that "User Account Control (UAC) is, arguably, one of the most
controversial features in Windows Vista."


UAC uses dialog boxes to inform a user about "system level"
changes that often occur when downloading software. Vista users
have complained from the beginning about the frequent popups. Apple
even did a TV commercial making fun of them.


The premise behind UAC is to inform the users when the system
may be threatened, even when a perceived threat is initiated by the
user. It's sort of a built-in IT admin that questions user
motivations on numerous levels.


Despite the promise of changes, reader feedback shared in the
blog contained several negative comments about UAC.


"I do not like to be continuously asked if I want to do what I
just told the computer to do'I feel like I am asked by Vista
to approve every little thing I do on my PC and I find it very
aggravating," said one reader.


The Microsoft team acknowledged the frustration with UAC.
However, they say that the feature's potential benefit is that it
forces "malware or poorly written software to show itself" and get
the user's permission before it can harm the system.


Windows components account for approximately 40 percent of UAC
prompts, but that number has been reduced with the release of
Service Pack 1 for Vista.


Data from Microsoft's customer experience improvement program
show that applications and tasks that generate UAC prompts have
plummeted from 775,312 when Vista was introduced to 168,149 in
August of this year.


"Windows has more of an opportunity to make deeper architectural
changes in Windows 7, so you can expect fewer prompts from Windows
components," said Fathi in the blog. "Reducing prompts in the
software ecosystem and in Windows is a win-win proposition."


Fathi noted that the engineering team for Windows 7 has "taken a
hard look at UAC" and that several key issues will be addressed,
including reducing unnecessary or duplicated prompts, making
critical prompts more identifiable, and making the prompts more
informative so users can make "confident choices."


One of the goals for UAC was to give IT administrators and
parents greater control by allowing them to lock down the system
for certain users.

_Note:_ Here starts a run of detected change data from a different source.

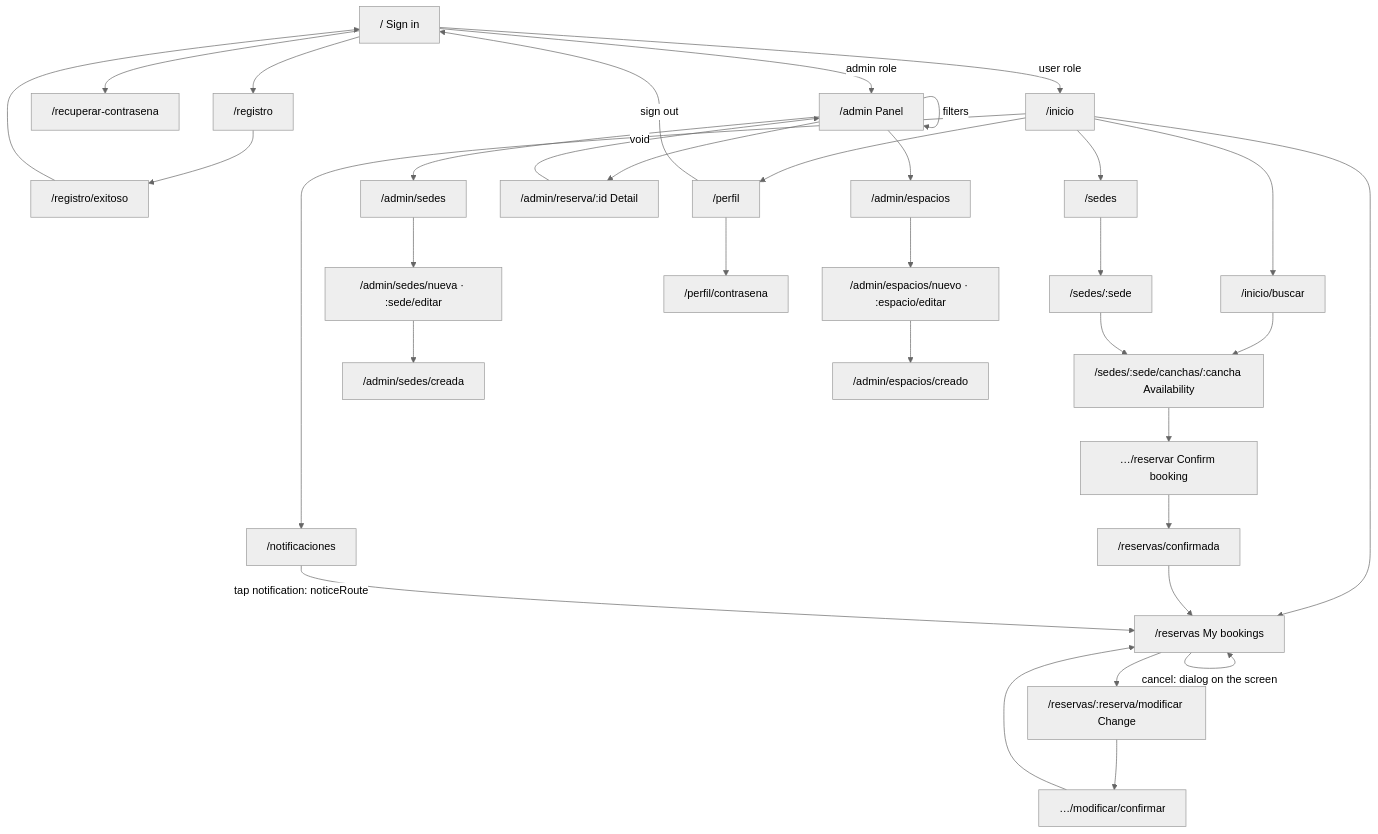
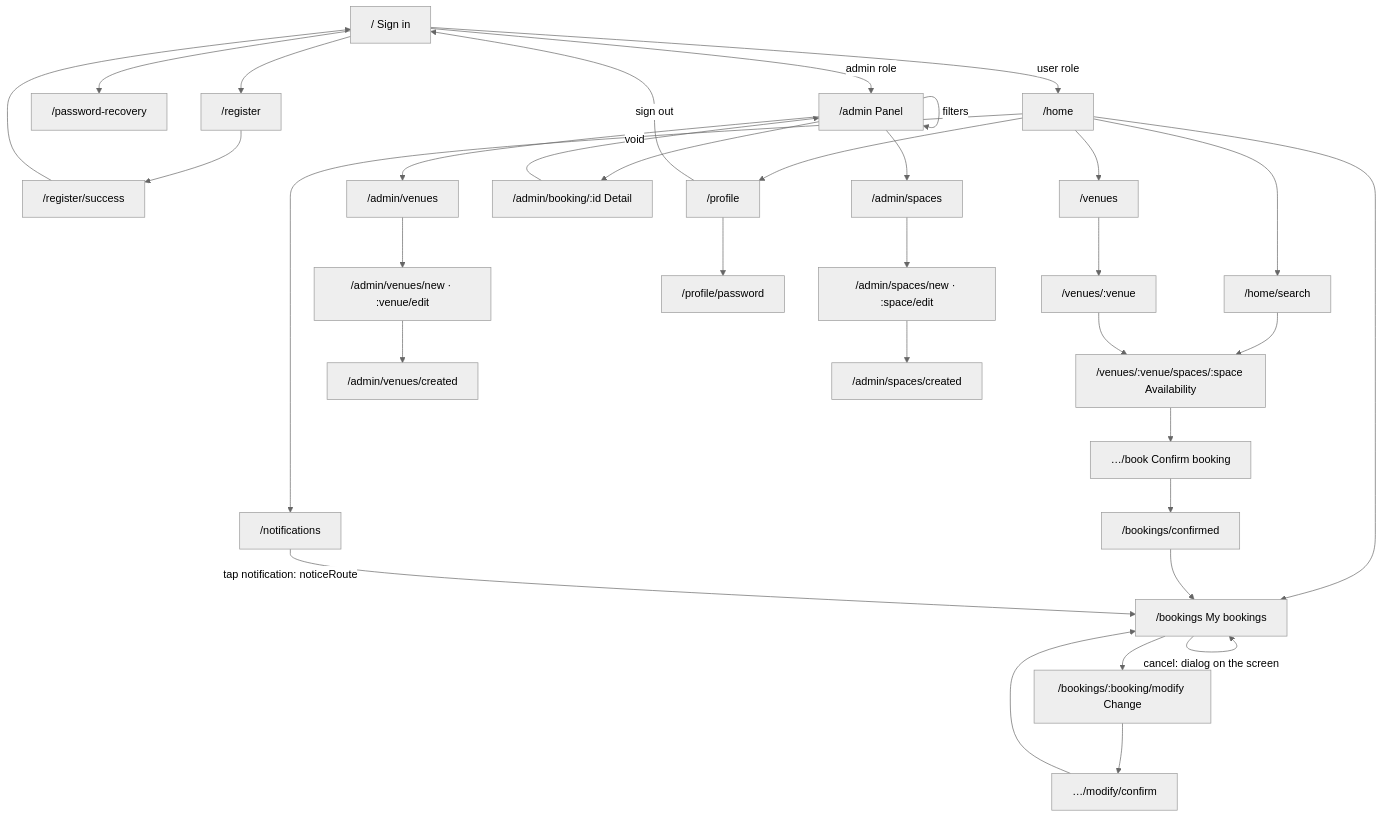
One commit to NahuelMosse/ClubNahuelMosse changed the diagram in docs/technical/app-navigation.md. Above: the diagram before and after it, drawn with Mermaid (neutral theme). The commit also changed other lines of this file and 155 other files, not shown here.

````diff
--- a/docs/technical/app-navigation.md
+++ b/docs/technical/app-navigation.md
@@ -46,39 +46,39 @@
 ```mermaid
 flowchart TD
-  LOGIN["/ Sign in"] --> REG["/registro"]
-  REG --> REGOK["/registro/exitoso"] --> LOGIN
-  LOGIN --> REC["/recuperar-contrasena"]
-  LOGIN -->|user role| INICIO["/inicio"]
+  LOGIN["/ Sign in"] --> REG["/register"]
+  REG --> REGOK["/register/success"] --> LOGIN
+  LOGIN --> REC["/password-recovery"]
+  LOGIN -->|user role| INICIO["/home"]
   LOGIN -->|admin role| ADMIN["/admin Panel"]
 
-  INICIO --> BUSCAR["/inicio/buscar"]
-  INICIO --> SEDES["/sedes"]
-  SEDES --> SEDE["/sedes/:sede"]
-  BUSCAR --> HOR["/sedes/:sede/canchas/:cancha Availability"]
+  INICIO --> BUSCAR["/home/search"]
+  INICIO --> SEDES["/venues"]
+  SEDES --> SEDE["/venues/:venue"]
+  BUSCAR --> HOR["/venues/:venue/spaces/:space Availability"]
   SEDE --> HOR
-  HOR --> CONF["…/reservar Confirm booking"]
-  CONF --> OK["/reservas/confirmada"]
+  HOR --> CONF["…/book Confirm booking"]
+  CONF --> OK["/bookings/confirmed"]
 
-  INICIO --> MIS["/reservas My bookings"]
+  INICIO --> MIS["/bookings My bookings"]
   OK --> MIS
-  MIS --> MOD["/reservas/:reserva/modificar Change"]
-  MOD --> CAMB["…/modificar/confirmar"]
+  MIS --> MOD["/bookings/:booking/modify Change"]
+  MOD --> CAMB["…/modify/confirm"]
   CAMB --> MIS
   MIS -->|cancel: dialog on the screen| MIS
 
-  INICIO --> NOTI["/notificaciones"]
+  INICIO --> NOTI["/notifications"]
   NOTI -->|tap notification: noticeRoute| MIS
-  INICIO --> PERFIL["/perfil"]
-  PERFIL --> PASS["/perfil/contrasena"]
+  INICIO --> PERFIL["/profile"]
+  PERFIL --> PASS["/profile/password"]
   PERFIL -->|sign out| LOGIN
 
   ADMIN -->|filters| ADMIN
-  ADMIN --> DET["/admin/reserva/:id Detail"]
+  ADMIN --> DET["/admin/booking/:id Detail"]
   DET -->|void| ADMIN
-  ADMIN --> ASEDES["/admin/sedes"]
-  ASEDES --> SFORM["/admin/sedes/nueva · :sede/editar"]
-  SFORM --> SOK["/admin/sedes/creada"]
-  ADMIN --> AESP["/admin/espacios"]
-  AESP --> EFORM["/admin/espacios/nuevo · :espacio/editar"]
-  EFORM --> EOK["/admin/espacios/creado"]
+  ADMIN --> ASEDES["/admin/venues"]
+  ASEDES --> SFORM["/admin/venues/new · :venue/edit"]
+  SFORM --> SOK["/admin/venues/created"]
+  ADMIN --> AESP["/admin/spaces"]
+  AESP --> EFORM["/admin/spaces/new · :space/edit"]
+  EFORM --> EOK["/admin/spaces/created"]
 ```
````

Windows 7 will continue to build on the benefits
of UAC in making systems more secure, Fathi said.


"As we evolve UAC for Windows 7 we will address the customer
feedback and satisfaction issues with the prompts themselves,"
stated Fathi. "We've heard loud and clear that you are
frustrated."


Windows 7, by most reports, is due to be ready in late 2009 or
early 2010.


About the Author

Herb Torrens is a freelance writer based in Southern California.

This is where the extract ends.